▶ **Assignment**: Return each line of the records with nothing changed, pictures excepted.

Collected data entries
════════
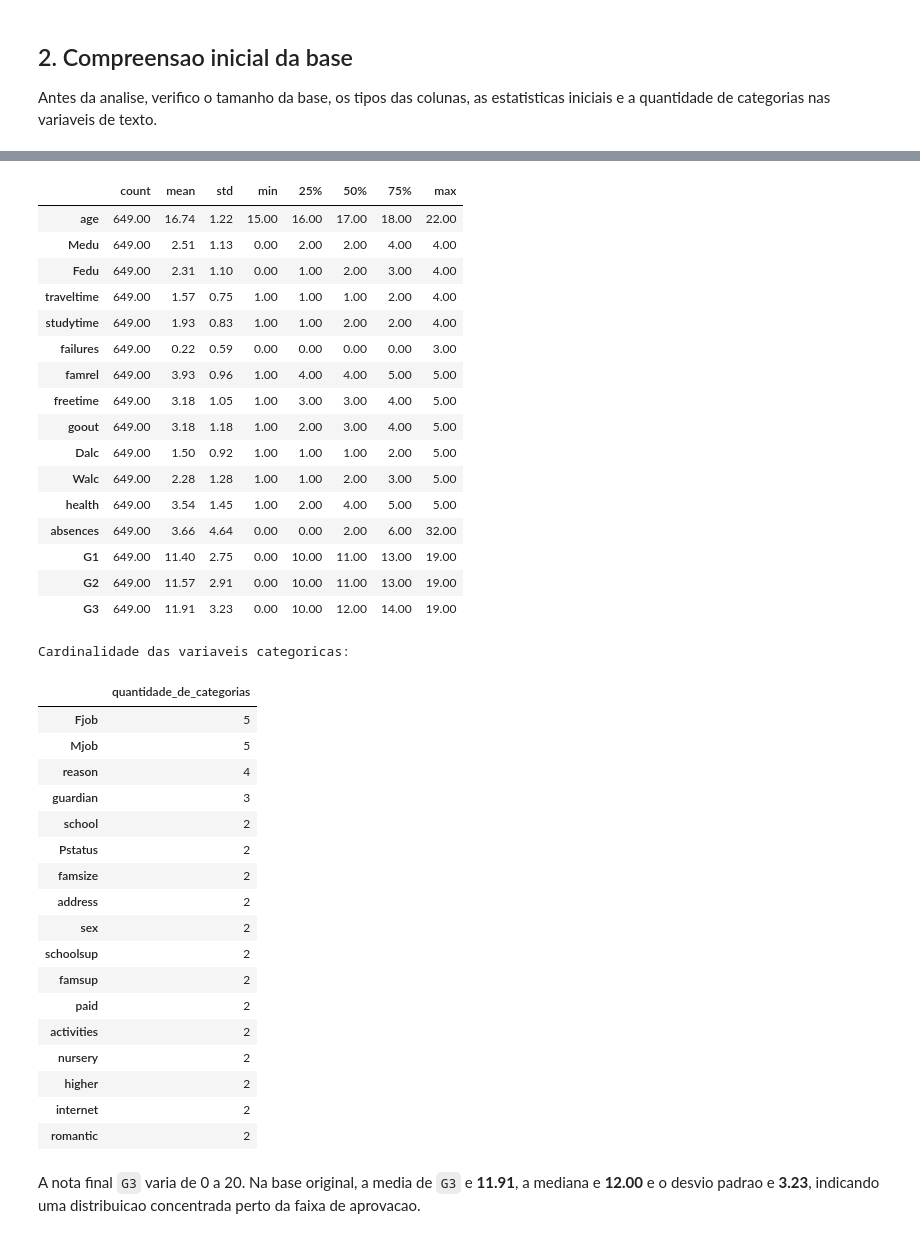
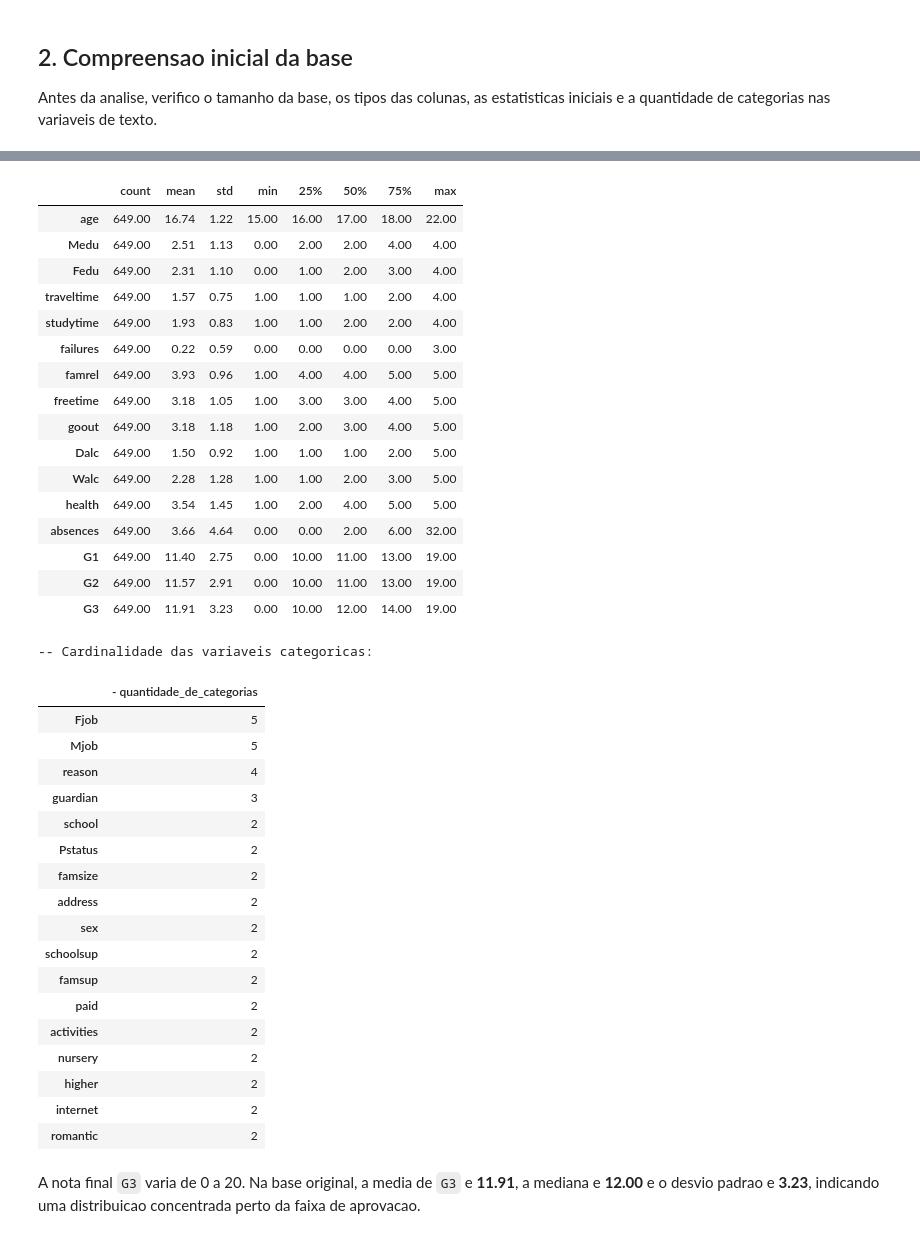
Before and after one commit to oPauLoHiga/Projeto_Final_Novas_Tecnologias, a Jupyter notebook: projeto_final.ipynb, the cells around one changed output, grey strips where cells are left out. Cells and saved outputs as stored; diff of their text form; code cells hidden in the pictures.

```diff
--- a/projeto_final.ipynb
+++ b/projeto_final.ipynb
@@ -65,17 +60,17 @@ Antes da analise, verifico o tamanho da base, os tipos das colunas, as estatisti
 # %%
 print('Dimensoes:', df_raw.shape)
 print()
-print('Informacoes gerais:')
+print('-  Informacoes gerais:')
 df_raw.info()
 
 print()
-print('Estatisticas das variaveis numericas:')
+print('-  Estatisticas das variaveis numericas:')
 display(df_raw.describe().T)
 
 print()
-print('Cardinalidade das variaveis categoricas:')
+print('-- Cardinalidade das variaveis categoricas:')
 cardinalidade = df_raw.select_dtypes(include=['object', 'string']).nunique().sort_values(ascending=False)
-display(cardinalidade.to_frame('quantidade_de_categorias'))
+display(cardinalidade.to_frame('-  quantidade_de_categorias'))
 # %% [output]
 Dimensoes: (649, 33)
 
@@ -97,22 +92,22 @@ Estatisticas das variaveis numericas:
 |  | count | mean | std | min | 25% | 50% | 75% | max |
 | age | 649.00 | 16.74 | 1.22 | 15.00 | 16.00 | 17.00 | 18.00 | 22.00 |
 | Medu | 649.00 | 2.51 | 1.13 | 0.00 | 2.00 | 2.00 | 4.00 | 4.00 |
 | Fedu | 649.00 | 2.31 | 1.10 | 0.00 | 1.00 | 2.00 | 3.00 | 4.00 |
 | traveltime | 649.00 | 1.57 | 0.75 | 1.00 | 1.00 | 1.00 | 2.00 | 4.00 |
 | studytime | 649.00 | 1.93 | 0.83 | 1.00 | 1.00 | 2.00 | 2.00 | 4.00 |
 | failures | 649.00 | 0.22 | 0.59 | 0.00 | 0.00 | 0.00 | 0.00 | 3.00 |
 | famrel | 649.00 | 3.93 | 0.96 | 1.00 | 4.00 | 4.00 | 5.00 | 5.00 |
 | freetime | 649.00 | 3.18 | 1.05 | 1.00 | 3.00 | 3.00 | 4.00 | 5.00 |
 | goout | 649.00 | 3.18 | 1.18 | 1.00 | 2.00 | 3.00 | 4.00 | 5.00 |
 | Dalc | 649.00 | 1.50 | 0.92 | 1.00 | 1.00 | 1.00 | 2.00 | 5.00 |
 | Walc | 649.00 | 2.28 | 1.28 | 1.00 | 1.00 | 2.00 | 3.00 | 5.00 |
 | health | 649.00 | 3.54 | 1.45 | 1.00 | 2.00 | 4.00 | 5.00 | 5.00 |
 | absences | 649.00 | 3.66 | 4.64 | 0.00 | 0.00 | 2.00 | 6.00 | 32.00 |
 | G1 | 649.00 | 11.40 | 2.75 | 0.00 | 10.00 | 11.00 | 13.00 | 19.00 |
 | G2 | 649.00 | 11.57 | 2.91 | 0.00 | 10.00 | 11.00 | 13.00 | 19.00 |
 | G3 | 649.00 | 11.91 | 3.23 | 0.00 | 10.00 | 12.00 | 14.00 | 19.00 |
-Cardinalidade das variaveis categoricas:
+-- Cardinalidade das variaveis categoricas:
-|  | quantidade_de_categorias |
+|  | - quantidade_de_categorias |
 | Fjob | 5 |
 | Mjob | 5 |
 | reason | 4 |
```
Also changed, not shown: parts of 4 cells of this notebook.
════════
▶ **Written answer**:
Before and after one commit to oPauLoHiga/Projeto_Final_Novas_Tecnologias, a Jupyter notebook: projeto_final.ipynb, the cells around one changed output, grey strips where cells are left out. Cells and saved outputs as stored; diff of their text form; code cells hidden in the pictures.

```diff
--- a/projeto_final.ipynb
+++ b/projeto_final.ipynb
@@ -65,17 +60,17 @@ Antes da analise, verifico o tamanho da base, os tipos das colunas, as estatisti
 # %%
 print('Dimensoes:', df_raw.shape)
 print()
-print('Informacoes gerais:')
+print('-  Informacoes gerais:')
 df_raw.info()
 
 print()
-print('Estatisticas das variaveis numericas:')
+print('-  Estatisticas das variaveis numericas:')
 display(df_raw.describe().T)
 
 print()
-print('Cardinalidade das variaveis categoricas:')
+print('-- Cardinalidade das variaveis categoricas:')
 cardinalidade = df_raw.select_dtypes(include=['object', 'string']).nunique().sort_values(ascending=False)
-display(cardinalidade.to_frame('quantidade_de_categorias'))
+display(cardinalidade.to_frame('-  quantidade_de_categorias'))
 # %% [output]
 Dimensoes: (649, 33)
 
@@ -97,22 +92,22 @@ Estatisticas das variaveis numericas:
 |  | count | mean | std | min | 25% | 50% | 75% | max |
 | age | 649.00 | 16.74 | 1.22 | 15.00 | 16.00 | 17.00 | 18.00 | 22.00 |
 | Medu | 649.00 | 2.51 | 1.13 | 0.00 | 2.00 | 2.00 | 4.00 | 4.00 |
 | Fedu | 649.00 | 2.31 | 1.10 | 0.00 | 1.00 | 2.00 | 3.00 | 4.00 |
 | traveltime | 649.00 | 1.57 | 0.75 | 1.00 | 1.00 | 1.00 | 2.00 | 4.00 |
 | studytime | 649.00 | 1.93 | 0.83 | 1.00 | 1.00 | 2.00 | 2.00 | 4.00 |
 | failures | 649.00 | 0.22 | 0.59 | 0.00 | 0.00 | 0.00 | 0.00 | 3.00 |
 | famrel | 649.00 | 3.93 | 0.96 | 1.00 | 4.00 | 4.00 | 5.00 | 5.00 |
 | freetime | 649.00 | 3.18 | 1.05 | 1.00 | 3.00 | 3.00 | 4.00 | 5.00 |
 | goout | 649.00 | 3.18 | 1.18 | 1.00 | 2.00 | 3.00 | 4.00 | 5.00 |
 | Dalc | 649.00 | 1.50 | 0.92 | 1.00 | 1.00 | 1.00 | 2.00 | 5.00 |
 | Walc | 649.00 | 2.28 | 1.28 | 1.00 | 1.00 | 2.00 | 3.00 | 5.00 |
 | health | 649.00 | 3.54 | 1.45 | 1.00 | 2.00 | 4.00 | 5.00 | 5.00 |
 | absences | 649.00 | 3.66 | 4.64 | 0.00 | 0.00 | 2.00 | 6.00 | 32.00 |
 | G1 | 649.00 | 11.40 | 2.75 | 0.00 | 10.00 | 11.00 | 13.00 | 19.00 |
 | G2 | 649.00 | 11.57 | 2.91 | 0.00 | 10.00 | 11.00 | 13.00 | 19.00 |
 | G3 | 649.00 | 11.91 | 3.23 | 0.00 | 10.00 | 12.00 | 14.00 | 19.00 |
-Cardinalidade das variaveis categoricas:
+-- Cardinalidade das variaveis categoricas:
-|  | quantidade_de_categorias |
+|  | - quantidade_de_categorias |
 | Fjob | 5 |
 | Mjob | 5 |
 | reason | 4 |
```
Also changed, not shown: parts of 4 cells of this notebook.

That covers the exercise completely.